Yearly drug overdose deaths in the U.S. have surpassed 100,000 for the first time ever, according to the Centers for Disease Control and Prevention. The number of overdose deaths rose 29 percent, from 78,056 from April 2019 to April 2020, to 100,306 in the following 12 months.

In light of these numbers, a local nonprofit is warning of the impact both the pandemic and the holidays are having for those struggling with addiction and sobriety.

Nexus Recovery Center in Dallas has been keeping a close eye on how the recovery community responds to triggers that often present themselves during this time of year. People are attending large parties and others are seeing extended family for the first time in two years.

“They can be especially triggering in early sobriety. There’s people, places and things that you can’t control,” said Heather Ormand, CEO of Nexus Recovery Center. "Being around family that still may be actively using or they only know you as that person, can be really difficult. You can revert back into old patterns. You have to put your sobriety above everything else. That can be really hard and it can seem really selfish to people at times, especially family members that may not understand. But without that, that journey ends there and it has to begin again.”

Ormand devotes herself to running Nexus, a safe haven for women to live and heal while going through rehabilitation. Their children are also able to join the women in the shelter while on their recovery journey.

“We want to let them to know that we love them and will surround them with all the hope that they need,” she said.

Ormand has walked on that same path. She is more than a decade sober.

“When I got sober, I did that with the hope that maybe one day I could be a mom and have kids,” she said. “Today, I have a five-year-old and a two year old. They are incredible and amazing. Anytime I think about drinking or going down that path, I think about the fact that they’ve never seen me drunk. That means the world to me and if I can help one mom or one woman feel that same way, that’s why I want to be here.”

But sadly, in the last 20 months she said she's watched too many loved ones relapse because of isolation from the pandemic. She worries the holiday season might add to the strain.
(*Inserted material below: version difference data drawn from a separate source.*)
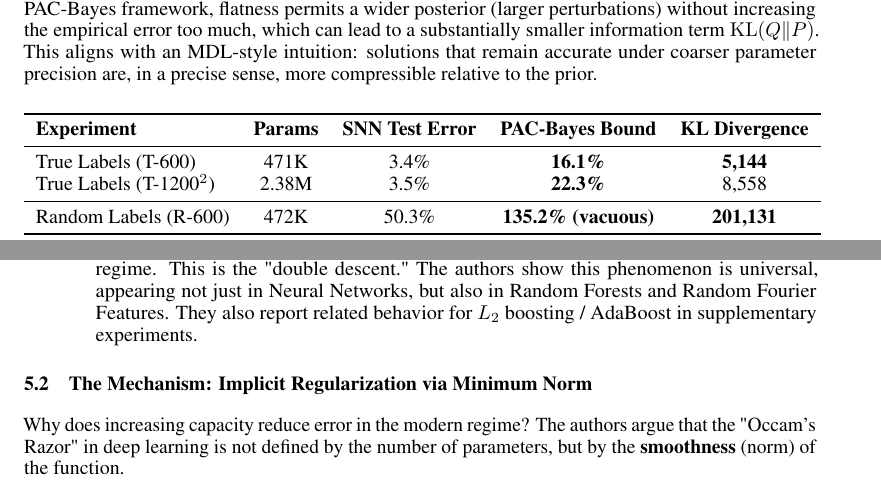
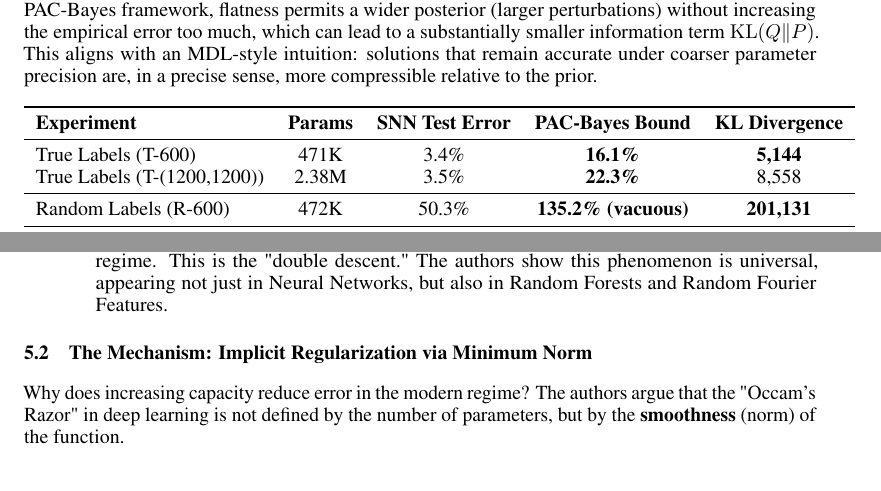
Before and after one commit to vincetiu8/cis-6250-final-project, a LaTeX paper (cis-6250-final-project/main.tex): two parts of pages 5 and 8 of 11, joined at a grey line, cut so that both start at the same text. Compiled offline with pdfLaTeX.

Commit message:
More fixes

```diff
--- a/cis-6250-final-project/main.tex
+++ b/cis-6250-final-project/main.tex
@@ -354,7 +354,7 @@ parameter precision are, in a precise sense, more compressible relative to the p
     \textbf{Experiment}   & \textbf{Params} & \textbf{SNN Test Error} & \textbf{PAC-Bayes Bound}  & \textbf{KL Divergence} \\
     \midrule
     True Labels (T-600)   & 471K            & 3.4\%                   & \textbf{16.1\%}           & \textbf{5,144}         \\
-    True Labels (T-1200$^2$)  & 2.38M       & 3.5\%                   & \textbf{22.3\%}           & 8,558                  \\
+    True Labels (T-(1200,1200))  & 2.38M       & 3.5\%                   & \textbf{22.3\%}           & 8,558                  \\
     \midrule
     Random Labels (R-600) & 472K            & 50.3\%                  & \textbf{135.2\% (vacuous)} & \textbf{201,131}       \\
     \bottomrule
@@ -566,8 +566,7 @@ number of parameters and distinct across three specific regimes:
         size ($d \gg n$), the risk decreases again—often below the best performance of the
         classical regime. This is the "double descent." The authors show this phenomenon is
         universal, appearing not just in Neural Networks, but also in Random Forests and Random
-        Fourier Features. They also report related behavior for $L_2$ boosting / AdaBoost in
-        supplementary experiments.
+        Fourier Features.
 \end{enumerate}
 
 \subsection{The Mechanism: Implicit Regularization via Minimum Norm}
```
Also changed, not shown: cis-6250-final-project/main.tex (2 more changed lines).
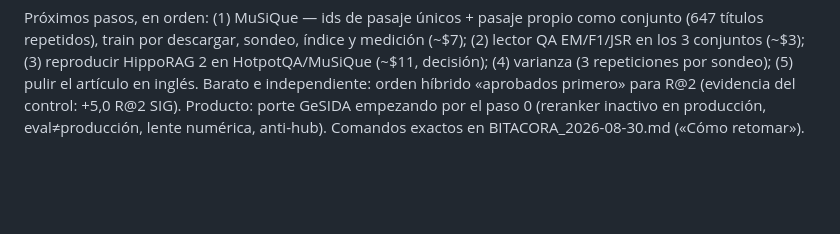
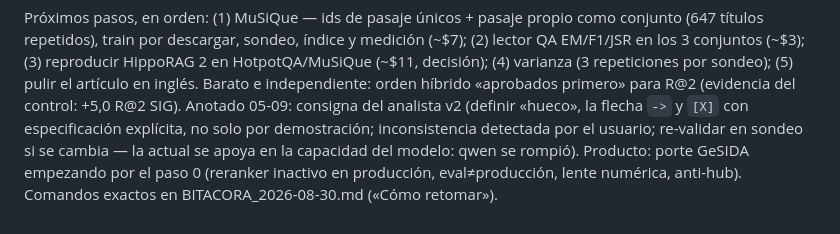
Before and after one commit to bjur27r/hiv_rag, a Markdown page: artifacts/wiki2/INFORME.md, the part around the change. GitHub-like rendering; blank space fills up the shorter version.

Commit message:
Anotada evolucion 'consigna del analista v2': la definicion de hueco/flecha/[X] del plan es solo por demostracion e inconsistente; especificarla explicitamente (re-validar en sondeo si se cambia)
Co-Authored-By: Claude Fable 5 <noreply@anthropic.com>

```diff
--- a/artifacts/wiki2/INFORME.md
+++ b/artifacts/wiki2/INFORME.md
@@ -862,6 +862,9 @@ medición (~$7); (2) lector QA EM/F1/JSR en los 3 conjuntos (~$3); (3)
 reproducir HippoRAG 2 en HotpotQA/MuSiQue (~$11, decisión); (4) varianza (3
 repeticiones por sondeo); (5) pulir el artículo en inglés. Barato e
 independiente: orden híbrido «aprobados primero» para R@2 (evidencia del
-control: +5,0 R@2 SIG). Producto: porte GeSIDA empezando por el paso 0
+control: +5,0 R@2 SIG). Anotado 05-09: consigna del analista v2 (definir
+«hueco», la flecha `->` y `[X]` con especificación explícita, no solo por
+demostración; inconsistencia detectada por el usuario; re-validar en sondeo
+si se cambia — la actual se apoya en la capacidad del modelo: qwen se rompió). Producto: porte GeSIDA empezando por el paso 0
 (reranker inactivo en producción, eval≠producción, lente numérica, anti-hub).
 Comandos exactos en BITACORA_2026-08-30.md («Cómo retomar»).
```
“I’ve had so many close friends who had five, ten, 15 years of sobriety that through being in isolation over the last 20 months -- with anxiety, depression and the pressure of being a full-time mommy with your kids at home with no break -- has been really devastating to their sobriety,” she said.

The number of people affected by this in North Texas might surprise you.

According to DFW Hospital Council, opioids are the number one prescribed medication in the region. In the new CDC data, the record breaking number of deaths in the past year have been mostly attributed to opioids, including fentanyl.

“The number of overdose deaths this past year surpassed car crashes and gun violence,” said Ormand. “It’s deadly, it’s happening and we have to face it as a community. One of the drivers of that is the introduction of fentanyl into the next North Texas region. It’s 20 times more potent than heroin. They buy drugs on the street and it’s been cut with that. So these are unintentional, avoidable deaths.”

Before the pandemic, the DFW Hospital Council estimated over 600,000 people sought substance use disorder treatment in North Texas alone.

That's just people who actually got help. There are so many others who don't.

These staggering numbers are why Nexus is opening its doors this holiday season to be a safe space for those in recovery to volunteer, stay away from unhealthy distractions, and stay focused.

“Volunteering is such a great way during the holidays to reinforce the gratitude that you feel for your own recovery and sobriety,” said Ormand. “We want to be that safe community and safe space for anyone that’s looking to volunteer."

Volunteers are welcome to spend time with the clients and kids, put holiday gift packages together, and help set up for children’s parties. For information on how to sign up, click here.

As law enforcement cracks down on drunk drivers for the holidays, Nexus is observing some interesting new data.

Before the pandemic, most of their detox clients were there for opioids. Nearly two years later, half of those clients are now there for alcohol abuse.

“What a lot of people don’t realize or think about is alcohol is really a deadly substance as well,” said Ormand.

If you want to help this holiday season or know someone who needs help, visit www.nexusrecovery.org to find resources.